Ohio Northern University President Daniel A. DiBiasio announced today that Richard Bales, director of the Chase Center for Excellence in Advocacy at Northern Kentucky University Chase College of Law, has been named dean of ONU’s Pettit College of Law. Bales replaces Stephen C. Veltri, who has served as interim dean for the past year, and David C. Crago, who became ONU’s provost and vice president of academic affairs last summer.
“Ohio Northern University is pleased to welcome Dean Bales to our campus and leadership team,” DiBiasio said. “Rick’s impeccable academic credentials and scholarly body of work, along with his enthusiasm and passion for teaching students, make him the ideal choice to head the Pettit College of Law.”

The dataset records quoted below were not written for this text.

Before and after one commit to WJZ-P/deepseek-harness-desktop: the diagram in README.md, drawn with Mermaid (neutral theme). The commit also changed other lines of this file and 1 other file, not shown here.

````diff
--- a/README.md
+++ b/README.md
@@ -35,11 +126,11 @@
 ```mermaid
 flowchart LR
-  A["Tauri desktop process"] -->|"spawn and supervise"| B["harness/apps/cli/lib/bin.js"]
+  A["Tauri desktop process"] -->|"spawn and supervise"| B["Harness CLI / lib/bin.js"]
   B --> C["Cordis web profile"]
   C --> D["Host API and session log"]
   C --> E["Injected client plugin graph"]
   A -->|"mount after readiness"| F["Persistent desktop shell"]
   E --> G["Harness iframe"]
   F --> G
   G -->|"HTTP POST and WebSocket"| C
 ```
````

Bales, who joined Northern Kentucky University Chase College of Law in 1998, has authored or co-authored five books and more than 80 scholarly articles. He has spoken widely on topics pertaining to dispute resolution, labor/employment law, and innovative ways of teaching law. Bales spent July 2010 as a Fulbright Senior Specialist in Kuala Lumpur, Malaysia, and, before starting at ONU, he will spend May 2013 as a Fulbright Senior Specialist in Jakarta, Indonesia. He has spoken on labor/employment or ADR topics in Russia, Turkey, Malaysia, Italy, Cambodia, France, Vietnam, Colombia and Australia.
Drawn to apply at Ohio Northern by the strong sense of community among the faculty, staff, students and alumni, Bales said, “I am extremely proud to become dean of this purpose-driven, student-centered law college. I am looking forward to continuing Ohio Northern’s strong tradition of innovative law teaching, personal approach to legal education, and consistently strong bar passage and employment statistics.”
Bales is an elected member of the American Law Institute and a fellow of the American Bar Foundation. He is actively involved in several sections of the American Bar Association, and chairs the ABA committee in charge of the national Negotiation Competition. He received several university-wide teaching and scholarship awards at NKU Chase.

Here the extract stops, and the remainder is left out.